A continuation grant of £5,000 was awarded for a four month project. The Law Centre had identified evidence to suggest that some London boroughs were not complying with their statutory duties to provide care and support for refugees and asylum seekers (turning 18/21 years of age) under the Children (Leaving Care) Act 2000 and accompanying regulations. This was leaving young people poorly supported and unable to access their education, training, employment, support and accommodation entitlements and without the independent living skills they needed. In response, the Law Centre has undertaken research into whether there are systemic failings by local authorities, with a view to bringing a test case involving a group of clients, or alternatively, to make a complaint to the Ombudsman if the evidence supports this. The aim is to ensure that local authorities are providing a consistent and high standard of care and support to all young refugees and asylum seekers, as provided for by the Leaving Care Act.
Fadiga & Co working with ECPAT UK - £12,000
A grant was awarded for a three month project to develop a legal challenge against the Home Office over its failure to implement a system of guardianship for child victims of trafficking. Evidence suggests that currently trafficked children in the UK lack anyone to advocate for their short and long term best interests which means that they are often denied the protection they are entitled to, are criminalised, and do not access education and practical, legal, medical and welfare that they need. On 6 April 2013 the European "Trafficking Directive" comes into force which requires Member States to ensure that, where appropriate, a guardian is appointed to unaccompanied child victims of human trafficking. The Government has so far indicated no intention to consider implementing a system of guardianship. Fadiga & Co working with ECPAT UK, Nadine Finch and Parosha Chandran of Counsel will develop legal arguments and seek to launch a legal challenge against the Home Office position.

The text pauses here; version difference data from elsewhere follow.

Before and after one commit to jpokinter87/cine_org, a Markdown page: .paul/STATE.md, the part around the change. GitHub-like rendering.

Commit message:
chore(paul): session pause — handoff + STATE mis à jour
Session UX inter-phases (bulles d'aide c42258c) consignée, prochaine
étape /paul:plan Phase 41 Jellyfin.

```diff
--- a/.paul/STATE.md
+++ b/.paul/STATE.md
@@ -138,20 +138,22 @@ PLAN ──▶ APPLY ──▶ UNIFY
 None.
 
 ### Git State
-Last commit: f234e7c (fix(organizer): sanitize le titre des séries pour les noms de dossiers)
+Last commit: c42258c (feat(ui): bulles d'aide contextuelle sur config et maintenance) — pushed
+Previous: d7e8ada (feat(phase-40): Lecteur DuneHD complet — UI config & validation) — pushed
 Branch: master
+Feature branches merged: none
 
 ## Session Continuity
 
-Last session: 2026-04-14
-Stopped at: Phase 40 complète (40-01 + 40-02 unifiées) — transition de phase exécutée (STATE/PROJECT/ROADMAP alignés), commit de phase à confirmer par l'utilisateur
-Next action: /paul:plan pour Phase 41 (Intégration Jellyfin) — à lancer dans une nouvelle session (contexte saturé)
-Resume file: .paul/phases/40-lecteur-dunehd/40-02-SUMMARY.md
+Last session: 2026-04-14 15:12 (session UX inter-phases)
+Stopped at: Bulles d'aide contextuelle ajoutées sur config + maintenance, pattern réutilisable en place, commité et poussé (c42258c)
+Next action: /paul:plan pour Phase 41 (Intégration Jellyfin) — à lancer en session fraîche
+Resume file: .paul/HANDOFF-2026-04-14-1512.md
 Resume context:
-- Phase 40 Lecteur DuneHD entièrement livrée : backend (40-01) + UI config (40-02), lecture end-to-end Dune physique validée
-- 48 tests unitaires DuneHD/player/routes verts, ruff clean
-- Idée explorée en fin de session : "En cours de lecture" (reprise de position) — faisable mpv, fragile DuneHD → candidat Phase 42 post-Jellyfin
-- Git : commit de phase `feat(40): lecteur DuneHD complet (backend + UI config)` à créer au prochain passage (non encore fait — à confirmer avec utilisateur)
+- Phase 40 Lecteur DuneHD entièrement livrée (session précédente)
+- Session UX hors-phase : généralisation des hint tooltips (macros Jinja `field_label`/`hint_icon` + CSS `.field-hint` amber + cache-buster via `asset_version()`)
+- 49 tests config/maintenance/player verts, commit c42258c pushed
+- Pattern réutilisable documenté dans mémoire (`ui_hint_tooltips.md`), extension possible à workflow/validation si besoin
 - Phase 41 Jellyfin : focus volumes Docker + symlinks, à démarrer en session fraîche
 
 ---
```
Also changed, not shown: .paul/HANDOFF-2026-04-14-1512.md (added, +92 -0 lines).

Migrant Legal Project - £11,509.70
This grant is for a six month project to conduct research and develop a legal challenge to protect the rights of child victims of trafficking who go missing from care following a criminal conviction. The aim is to protect children who are vulnerable and presumed still to be in the UK, to highlight the way in which children who go missing are treated, and to improve policy and practice. MLP work particularly but not exclusively with Vietnamese children, many of who are prosecuted and sentenced after being found in exploitative situations, and then go missing from care. The work aims to develop challenges to violations of Article 4 of the European Convention on Human Rights (ECHR), the United Nations Convention on the Rights of the Child, the Trafficking Convention and the Refugee Convention, as well as looking at options to protect these vulnerable children and young people via domestic laws and policies.
RAMFEL - £13,246
This grant was awarded to Refugee and Migrant Forum of East London for a six month project to examine the legal implications for young people and families of Operation Nexus (formerly known as Terminus), which is a pilot project embedding UKBA staff in local police stations. The project will look mainly at the protection, advice and interests of vulnerable young migrants who may get caught up in the pilot as suspects, victims and family members. It will look at the ways in which the pilot was set up and how the equalities impact and other aspects are to be evaluated, liaise with local and national migrant groups, see what legal challenges can be developed where appropriate, and produce briefings for migrant groups and advisers to be used if the pilot is rolled out nationally as proposed.
Below, you can also access information about the grants made by its predecessor, the Strategic Legal Fund for Refugee Children and Young People pilot project.